Trudeau government’s ‘buy back’ gun program likely a multi-billion boondoggle
In his mandate letter to Public Safety Minister Bill Blair (pictured above), Prime Minister Trudeau gave the highest priority to prohibiting and confiscating “military-style assault rifles.” And this week, during a federal cabinet retreat in Winnipeg, Minister Blair reiterated the government’s commitment to the plan.
This program is being called a “buy back,” but actually it’s a mandated confiscation of legally-purchased firearms for which the government will compensate owners at a rate the government deems “suitable.” Only owners who can document their legal ownership will be compensated, and non-compliance will be a criminal act. Unauthorized possession of a prohibited weapon is punishable by imprisonment for a term not exceeding five years.
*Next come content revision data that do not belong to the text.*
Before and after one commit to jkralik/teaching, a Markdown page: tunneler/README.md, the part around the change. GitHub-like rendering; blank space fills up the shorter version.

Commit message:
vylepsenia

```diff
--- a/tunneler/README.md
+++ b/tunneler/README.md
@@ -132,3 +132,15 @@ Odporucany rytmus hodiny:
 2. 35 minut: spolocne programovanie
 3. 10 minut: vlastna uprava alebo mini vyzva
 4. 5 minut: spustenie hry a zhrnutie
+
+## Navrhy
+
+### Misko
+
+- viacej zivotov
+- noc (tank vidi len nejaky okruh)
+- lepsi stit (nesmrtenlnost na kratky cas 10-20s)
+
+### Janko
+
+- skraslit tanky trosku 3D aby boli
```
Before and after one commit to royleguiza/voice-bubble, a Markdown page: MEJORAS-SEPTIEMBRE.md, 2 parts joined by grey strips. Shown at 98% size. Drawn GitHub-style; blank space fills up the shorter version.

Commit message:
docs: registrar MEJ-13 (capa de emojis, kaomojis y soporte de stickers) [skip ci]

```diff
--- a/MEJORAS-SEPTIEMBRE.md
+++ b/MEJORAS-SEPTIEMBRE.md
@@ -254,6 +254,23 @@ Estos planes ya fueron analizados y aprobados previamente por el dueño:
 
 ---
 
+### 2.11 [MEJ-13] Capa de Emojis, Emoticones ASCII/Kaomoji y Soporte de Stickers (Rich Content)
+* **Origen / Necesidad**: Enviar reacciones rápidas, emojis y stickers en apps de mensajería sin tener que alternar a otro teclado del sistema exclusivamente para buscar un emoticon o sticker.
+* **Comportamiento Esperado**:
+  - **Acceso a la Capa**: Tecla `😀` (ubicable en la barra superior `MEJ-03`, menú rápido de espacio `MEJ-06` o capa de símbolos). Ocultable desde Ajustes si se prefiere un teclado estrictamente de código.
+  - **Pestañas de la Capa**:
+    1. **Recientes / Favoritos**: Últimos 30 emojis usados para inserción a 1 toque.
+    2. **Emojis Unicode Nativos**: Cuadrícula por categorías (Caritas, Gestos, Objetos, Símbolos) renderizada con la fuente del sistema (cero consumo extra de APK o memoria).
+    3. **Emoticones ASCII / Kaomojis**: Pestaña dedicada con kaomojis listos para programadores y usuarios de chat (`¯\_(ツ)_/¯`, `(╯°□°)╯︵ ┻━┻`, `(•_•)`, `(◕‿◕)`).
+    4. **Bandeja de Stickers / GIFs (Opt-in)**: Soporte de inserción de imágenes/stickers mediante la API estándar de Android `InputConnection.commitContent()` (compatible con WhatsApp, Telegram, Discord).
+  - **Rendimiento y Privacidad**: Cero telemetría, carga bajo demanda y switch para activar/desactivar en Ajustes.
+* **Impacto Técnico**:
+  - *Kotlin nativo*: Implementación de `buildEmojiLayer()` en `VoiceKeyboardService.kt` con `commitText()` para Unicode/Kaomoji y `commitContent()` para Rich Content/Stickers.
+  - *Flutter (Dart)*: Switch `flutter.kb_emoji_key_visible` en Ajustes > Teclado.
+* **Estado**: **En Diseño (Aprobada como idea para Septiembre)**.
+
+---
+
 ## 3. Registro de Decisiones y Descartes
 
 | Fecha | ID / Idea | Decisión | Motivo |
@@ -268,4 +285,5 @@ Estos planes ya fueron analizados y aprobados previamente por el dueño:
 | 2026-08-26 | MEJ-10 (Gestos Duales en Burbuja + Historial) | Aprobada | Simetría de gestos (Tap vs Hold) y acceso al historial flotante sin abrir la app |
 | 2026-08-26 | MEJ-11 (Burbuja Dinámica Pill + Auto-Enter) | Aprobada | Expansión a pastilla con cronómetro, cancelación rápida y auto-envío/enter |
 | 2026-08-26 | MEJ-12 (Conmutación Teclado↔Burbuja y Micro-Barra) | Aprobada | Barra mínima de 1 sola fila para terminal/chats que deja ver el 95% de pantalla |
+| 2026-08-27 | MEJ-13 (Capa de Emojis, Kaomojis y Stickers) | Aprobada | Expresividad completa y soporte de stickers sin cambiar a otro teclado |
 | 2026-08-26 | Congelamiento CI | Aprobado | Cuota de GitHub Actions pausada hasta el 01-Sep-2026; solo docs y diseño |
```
Minister Blair has not been forthcoming in explaining which firearms will be prohibited and confiscated as “military-style assault rifles.” Nor is there general agreement about what this vague term might include. True military assault rifles are capable of firing as full-automatic (the gun keeps firing as long as the trigger is held back) and they have been prohibited to civilians since the 1950s. A large share of civilian firearms (both shotguns and rifles) are semi-automatic (the gun reloads automatically, but pulling the trigger only fires one shot). In New Zealand, the government’s recent “buy back” program included centre-fire rifles and some shotguns, as well as pump action and lever action firearms.
Speculation about the cost of this “buy back” has focused on how much owners will be paid for surrendering their guns. For instance, CBC reported that Minister Blair claimed the cost for the “buy back” of roughly 250,000 firearms would be between $400 million and $600 million—$375 million for the guns and presumably the rest for overhead. That is, if owners comply.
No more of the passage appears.